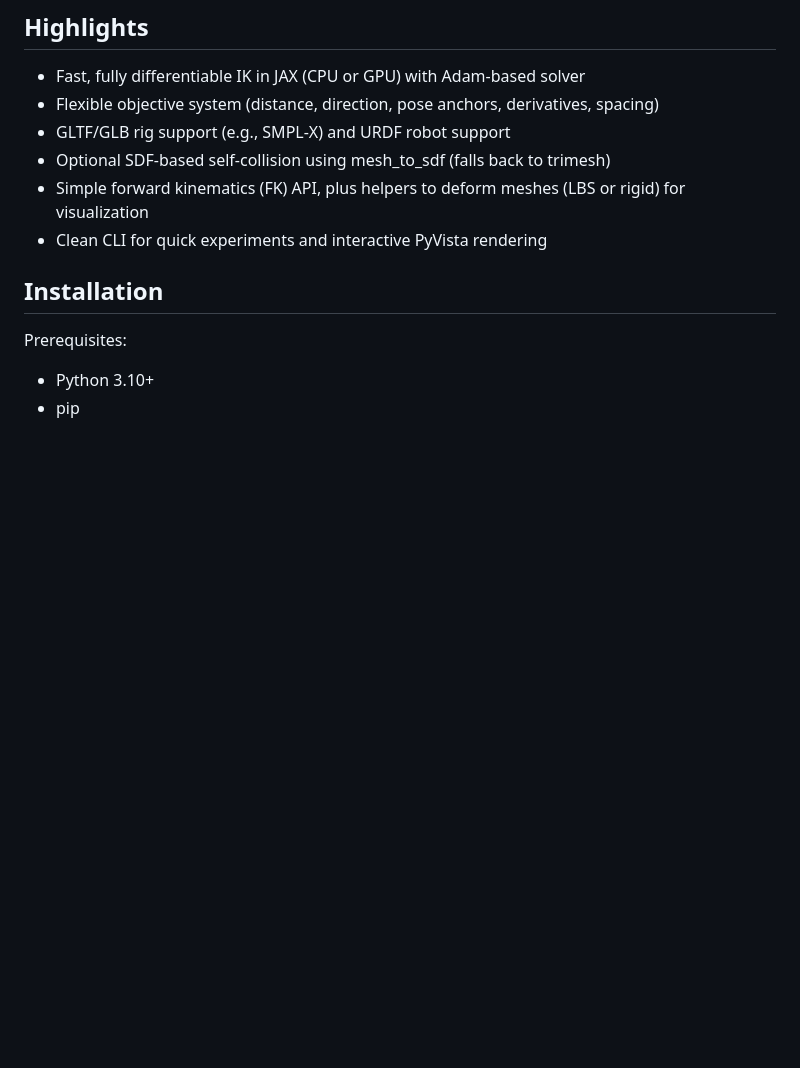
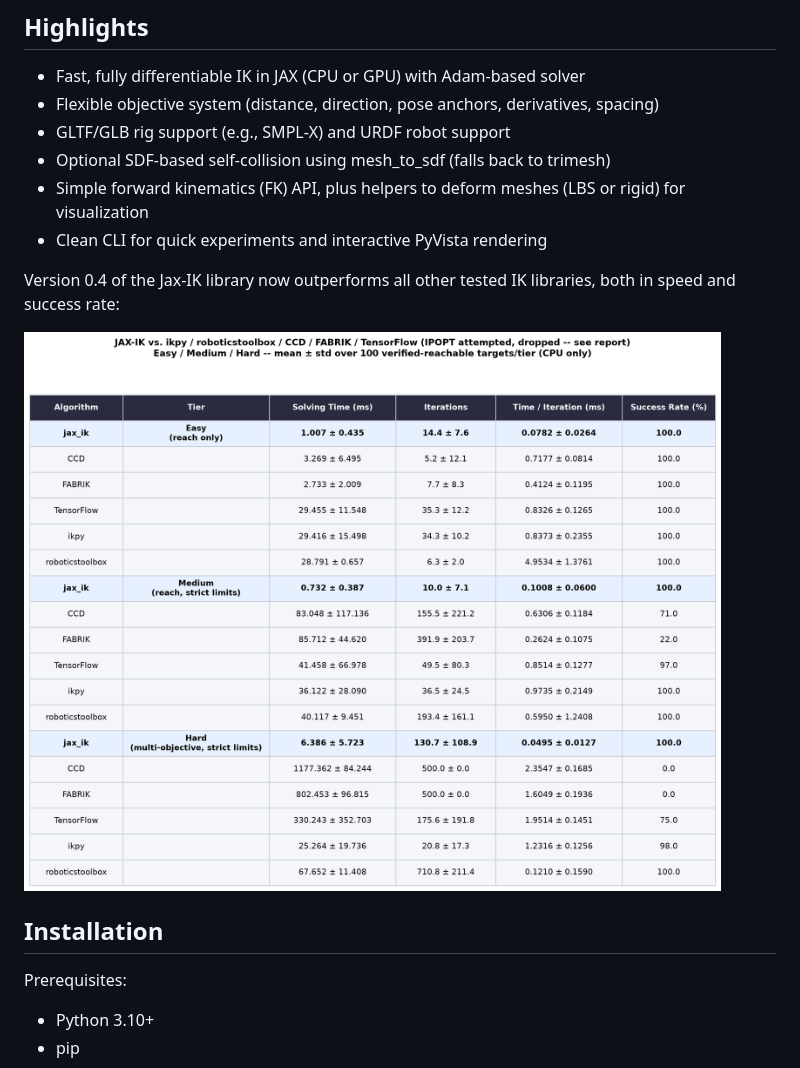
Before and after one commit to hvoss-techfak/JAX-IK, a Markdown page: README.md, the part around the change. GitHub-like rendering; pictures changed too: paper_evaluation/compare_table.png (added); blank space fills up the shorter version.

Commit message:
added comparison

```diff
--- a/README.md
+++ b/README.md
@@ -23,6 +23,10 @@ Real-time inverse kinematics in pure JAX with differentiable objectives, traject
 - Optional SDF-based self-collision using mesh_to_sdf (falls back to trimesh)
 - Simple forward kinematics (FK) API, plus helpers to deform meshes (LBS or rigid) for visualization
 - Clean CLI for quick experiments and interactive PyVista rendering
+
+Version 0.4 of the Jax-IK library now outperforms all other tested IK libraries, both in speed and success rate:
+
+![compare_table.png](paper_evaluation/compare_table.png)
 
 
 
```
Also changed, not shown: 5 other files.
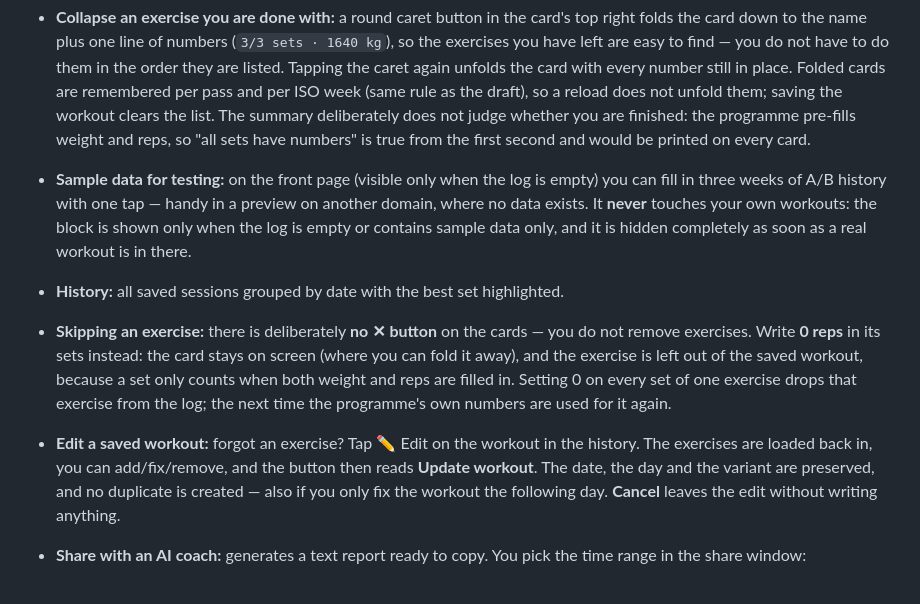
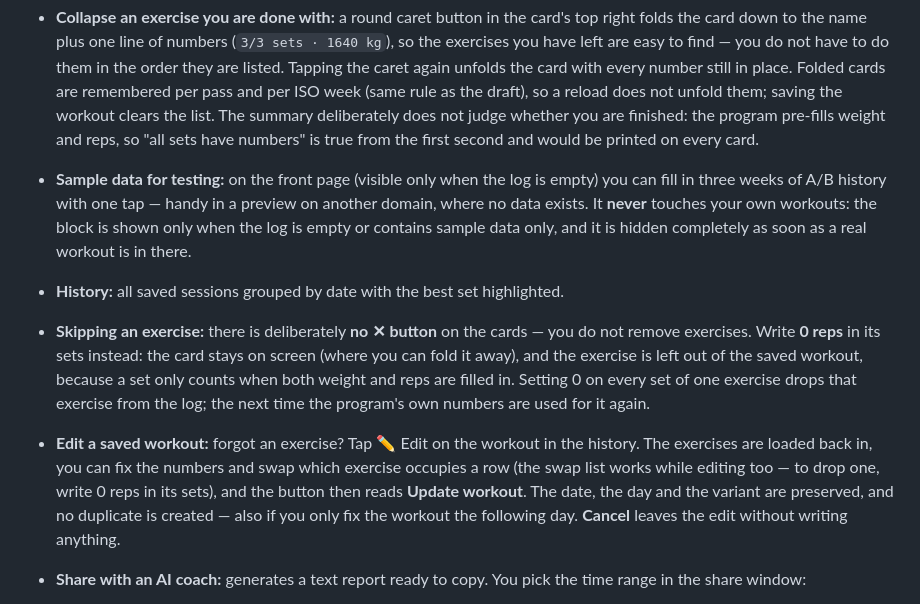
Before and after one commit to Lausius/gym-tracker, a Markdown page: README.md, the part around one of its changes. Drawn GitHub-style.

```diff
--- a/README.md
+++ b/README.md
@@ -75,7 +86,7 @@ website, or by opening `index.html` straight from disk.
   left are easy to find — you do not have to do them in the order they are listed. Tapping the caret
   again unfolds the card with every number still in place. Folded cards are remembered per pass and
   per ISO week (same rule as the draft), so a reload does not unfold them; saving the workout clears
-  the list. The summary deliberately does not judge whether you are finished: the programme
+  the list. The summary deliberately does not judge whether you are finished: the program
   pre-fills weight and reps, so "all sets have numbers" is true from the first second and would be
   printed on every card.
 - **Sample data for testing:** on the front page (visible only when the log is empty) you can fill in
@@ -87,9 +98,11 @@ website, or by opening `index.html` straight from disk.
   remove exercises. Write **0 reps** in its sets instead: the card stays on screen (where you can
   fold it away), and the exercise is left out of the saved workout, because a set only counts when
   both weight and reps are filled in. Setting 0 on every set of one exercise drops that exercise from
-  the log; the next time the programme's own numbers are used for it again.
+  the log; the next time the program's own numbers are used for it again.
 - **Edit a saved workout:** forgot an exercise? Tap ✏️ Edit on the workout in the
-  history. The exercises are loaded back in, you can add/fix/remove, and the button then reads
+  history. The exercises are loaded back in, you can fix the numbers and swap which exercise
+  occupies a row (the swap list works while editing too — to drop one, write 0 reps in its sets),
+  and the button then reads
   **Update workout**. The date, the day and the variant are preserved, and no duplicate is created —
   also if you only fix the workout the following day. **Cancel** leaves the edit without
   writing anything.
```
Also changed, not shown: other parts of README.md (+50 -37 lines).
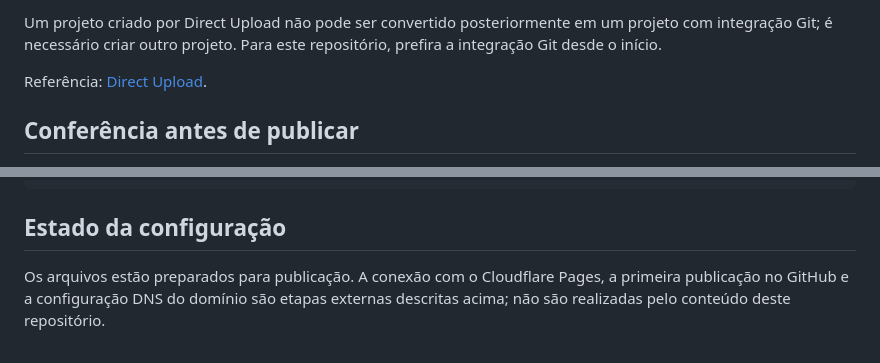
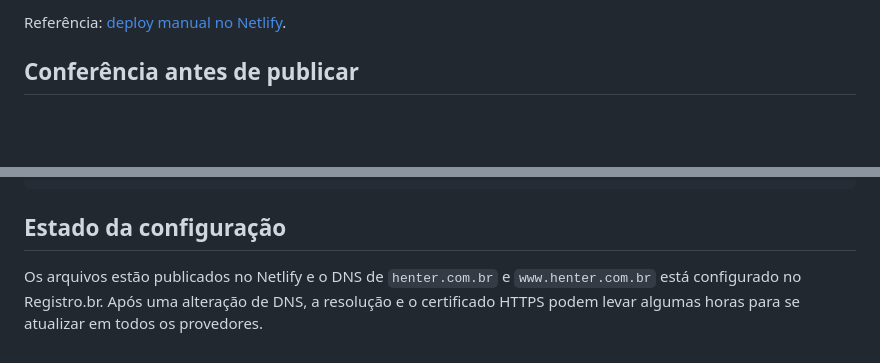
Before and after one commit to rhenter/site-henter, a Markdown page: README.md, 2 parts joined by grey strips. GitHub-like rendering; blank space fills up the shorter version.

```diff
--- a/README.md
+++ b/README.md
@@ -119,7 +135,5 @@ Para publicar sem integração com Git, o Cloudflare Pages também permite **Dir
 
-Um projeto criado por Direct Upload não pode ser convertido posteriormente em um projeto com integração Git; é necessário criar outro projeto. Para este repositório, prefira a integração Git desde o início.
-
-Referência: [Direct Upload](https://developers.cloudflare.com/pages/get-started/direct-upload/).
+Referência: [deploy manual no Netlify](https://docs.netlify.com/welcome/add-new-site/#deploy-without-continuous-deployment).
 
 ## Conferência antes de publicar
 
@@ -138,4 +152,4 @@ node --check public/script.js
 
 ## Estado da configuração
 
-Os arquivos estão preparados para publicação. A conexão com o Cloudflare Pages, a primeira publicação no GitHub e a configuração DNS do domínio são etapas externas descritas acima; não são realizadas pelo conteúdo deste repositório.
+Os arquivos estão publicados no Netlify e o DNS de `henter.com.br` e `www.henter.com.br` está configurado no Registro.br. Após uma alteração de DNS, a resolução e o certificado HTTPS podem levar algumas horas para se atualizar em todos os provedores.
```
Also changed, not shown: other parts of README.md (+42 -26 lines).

•••

▶ **The task**
From the first line to the last, restate the entries exactly, without pictures.

▶ **Task response**
Before and after one commit to hvoss-techfak/JAX-IK, a Markdown page: README.md, the part around the change. GitHub-like rendering; pictures changed too: paper_evaluation/compare_table.png (added); blank space fills up the shorter version.

Commit message:
added comparison

```diff
--- a/README.md
+++ b/README.md
@@ -23,6 +23,10 @@ Real-time inverse kinematics in pure JAX with differentiable objectives, traject
 - Optional SDF-based self-collision using mesh_to_sdf (falls back to trimesh)
 - Simple forward kinematics (FK) API, plus helpers to deform meshes (LBS or rigid) for visualization
 - Clean CLI for quick experiments and interactive PyVista rendering
+
+Version 0.4 of the Jax-IK library now outperforms all other tested IK libraries, both in speed and success rate:
+
+![compare_table.png](paper_evaluation/compare_table.png)
 
 
 
```
Also changed, not shown: 5 other files.
Before and after one commit to Lausius/gym-tracker, a Markdown page: README.md, the part around one of its changes. Drawn GitHub-style.

```diff
--- a/README.md
+++ b/README.md
@@ -75,7 +86,7 @@ website, or by opening `index.html` straight from disk.
   left are easy to find — you do not have to do them in the order they are listed. Tapping the caret
   again unfolds the card with every number still in place. Folded cards are remembered per pass and
   per ISO week (same rule as the draft), so a reload does not unfold them; saving the workout clears
-  the list. The summary deliberately does not judge whether you are finished: the programme
+  the list. The summary deliberately does not judge whether you are finished: the program
   pre-fills weight and reps, so "all sets have numbers" is true from the first second and would be
   printed on every card.
 - **Sample data for testing:** on the front page (visible only when the log is empty) you can fill in
@@ -87,9 +98,11 @@ website, or by opening `index.html` straight from disk.
   remove exercises. Write **0 reps** in its sets instead: the card stays on screen (where you can
   fold it away), and the exercise is left out of the saved workout, because a set only counts when
   both weight and reps are filled in. Setting 0 on every set of one exercise drops that exercise from
-  the log; the next time the programme's own numbers are used for it again.
+  the log; the next time the program's own numbers are used for it again.
 - **Edit a saved workout:** forgot an exercise? Tap ✏️ Edit on the workout in the
-  history. The exercises are loaded back in, you can add/fix/remove, and the button then reads
+  history. The exercises are loaded back in, you can fix the numbers and swap which exercise
+  occupies a row (the swap list works while editing too — to drop one, write 0 reps in its sets),
+  and the button then reads
   **Update workout**. The date, the day and the variant are preserved, and no duplicate is created —
   also if you only fix the workout the following day. **Cancel** leaves the edit without
   writing anything.
```
Also changed, not shown: other parts of README.md (+50 -37 lines).
Before and after one commit to rhenter/site-henter, a Markdown page: README.md, 2 parts joined by grey strips. GitHub-like rendering; blank space fills up the shorter version.

```diff
--- a/README.md
+++ b/README.md
@@ -119,7 +135,5 @@ Para publicar sem integração com Git, o Cloudflare Pages também permite **Dir
 
-Um projeto criado por Direct Upload não pode ser convertido posteriormente em um projeto com integração Git; é necessário criar outro projeto. Para este repositório, prefira a integração Git desde o início.
-
-Referência: [Direct Upload](https://developers.cloudflare.com/pages/get-started/direct-upload/).
+Referência: [deploy manual no Netlify](https://docs.netlify.com/welcome/add-new-site/#deploy-without-continuous-deployment).
 
 ## Conferência antes de publicar
 
@@ -138,4 +152,4 @@ node --check public/script.js
 
 ## Estado da configuração
 
-Os arquivos estão preparados para publicação. A conexão com o Cloudflare Pages, a primeira publicação no GitHub e a configuração DNS do domínio são etapas externas descritas acima; não são realizadas pelo conteúdo deste repositório.
+Os arquivos estão publicados no Netlify e o DNS de `henter.com.br` e `www.henter.com.br` está configurado no Registro.br. Após uma alteração de DNS, a resolução e o certificado HTTPS podem levar algumas horas para se atualizar em todos os provedores.
```
Also changed, not shown: other parts of README.md (+42 -26 lines).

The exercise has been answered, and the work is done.